(Stored entries)
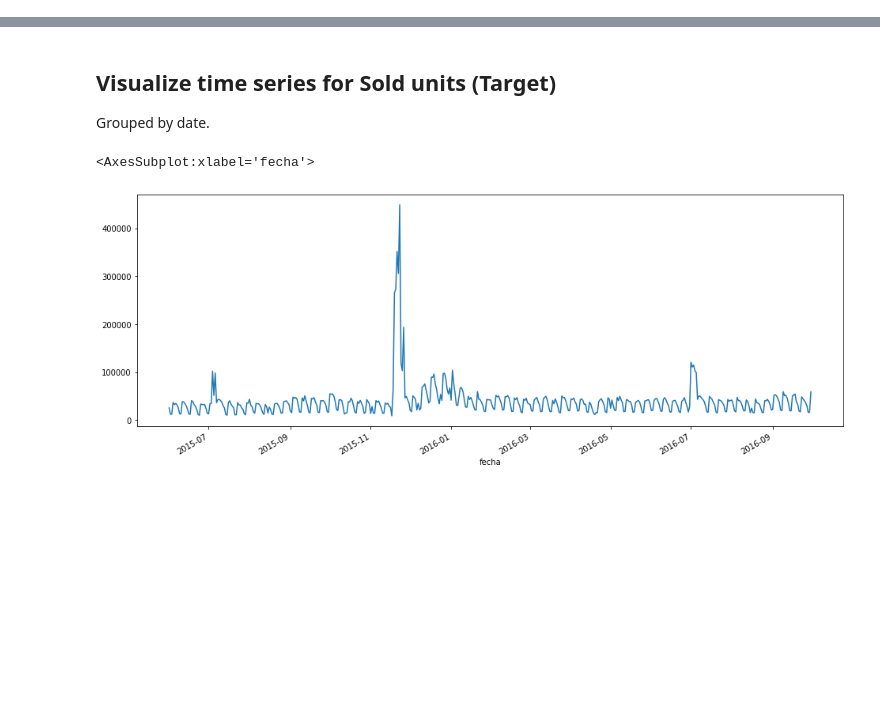
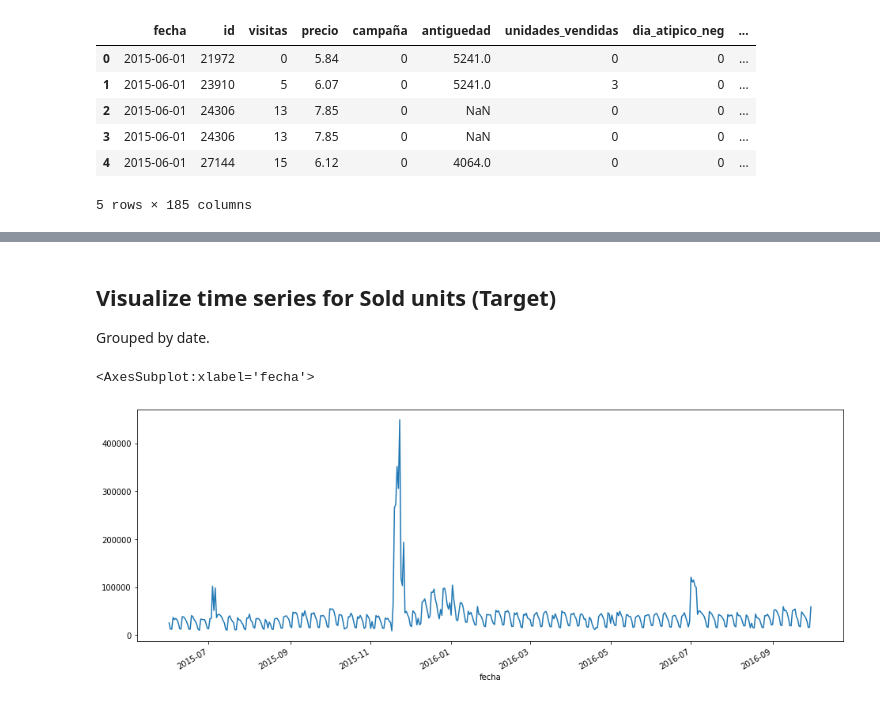
Before and after one commit to Nerucius/2021.ubdatathon, a Jupyter notebook: 1. EDA + Feature Engineering.ipynb, the cells around one changed output, grey strips where cells are left out. Drawn from its saved outputs; the diff is of its cells as text; code cells hidden in the pictures; blank space fills up the shorter version.

```diff
--- a/1. EDA + Feature Engineering.ipynb
+++ b/1. EDA + Feature Engineering.ipynb
@@ -61,0 +66,19 @@ df_fe.to_csv('./data/Modelar_UH2021_filled_precio.txt')
+# %%
+df_categoria_uno_onehot = pd.get_dummies(df.categoria_uno, prefix='categoria_uno_')
+df_categoria_dos_onehot = pd.get_dummies(df.categoria_dos, prefix='categoria_dos_')
+
+df_fe = pd.concat([df, df_categoria_uno_onehot, df_categoria_dos_onehot], axis=1)
+del df_fe['categoria_uno']
+del df_fe['categoria_dos']
+del df_fe['estado']
+del df_fe['dia_atipico']
+
+df_fe[:5]
+# %% [output]
+|  | fecha | id | visitas | precio | campaña | antiguedad | unidades_vendidas | dia_atipico_neg | ... |
+| 0 | 2015-06-01 | 21972 | 0 | 5.84 | 0 | 5241.0 | 0 | 0 | ... |
+| 1 | 2015-06-01 | 23910 | 5 | 6.07 | 0 | 5241.0 | 3 | 0 | ... |
+| 2 | 2015-06-01 | 24306 | 13 | 7.85 | 0 | NaN | 0 | 0 | ... |
+| 3 | 2015-06-01 | 24306 | 13 | 7.85 | 0 | NaN | 0 | 0 | ... |
+| 4 | 2015-06-01 | 27144 | 15 | 6.12 | 0 | 4064.0 | 0 | 0 | ... |
+5 rows × 185 columns
```
Also changed, not shown: parts of 19 cells of this notebook.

# [Task]
Your copy should be the entries retyped exactly, with no images in it.

# [Exercise response]
Before and after one commit to Nerucius/2021.ubdatathon, a Jupyter notebook: 1. EDA + Feature Engineering.ipynb, the cells around one changed output, grey strips where cells are left out. Drawn from its saved outputs; the diff is of its cells as text; code cells hidden in the pictures; blank space fills up the shorter version.

```diff
--- a/1. EDA + Feature Engineering.ipynb
+++ b/1. EDA + Feature Engineering.ipynb
@@ -61,0 +66,19 @@ df_fe.to_csv('./data/Modelar_UH2021_filled_precio.txt')
+# %%
+df_categoria_uno_onehot = pd.get_dummies(df.categoria_uno, prefix='categoria_uno_')
+df_categoria_dos_onehot = pd.get_dummies(df.categoria_dos, prefix='categoria_dos_')
+
+df_fe = pd.concat([df, df_categoria_uno_onehot, df_categoria_dos_onehot], axis=1)
+del df_fe['categoria_uno']
+del df_fe['categoria_dos']
+del df_fe['estado']
+del df_fe['dia_atipico']
+
+df_fe[:5]
+# %% [output]
+|  | fecha | id | visitas | precio | campaña | antiguedad | unidades_vendidas | dia_atipico_neg | ... |
+| 0 | 2015-06-01 | 21972 | 0 | 5.84 | 0 | 5241.0 | 0 | 0 | ... |
+| 1 | 2015-06-01 | 23910 | 5 | 6.07 | 0 | 5241.0 | 3 | 0 | ... |
+| 2 | 2015-06-01 | 24306 | 13 | 7.85 | 0 | NaN | 0 | 0 | ... |
+| 3 | 2015-06-01 | 24306 | 13 | 7.85 | 0 | NaN | 0 | 0 | ... |
+| 4 | 2015-06-01 | 27144 | 15 | 6.12 | 0 | 4064.0 | 0 | 0 | ... |
+5 rows × 185 columns
```
Also changed, not shown: parts of 19 cells of this notebook.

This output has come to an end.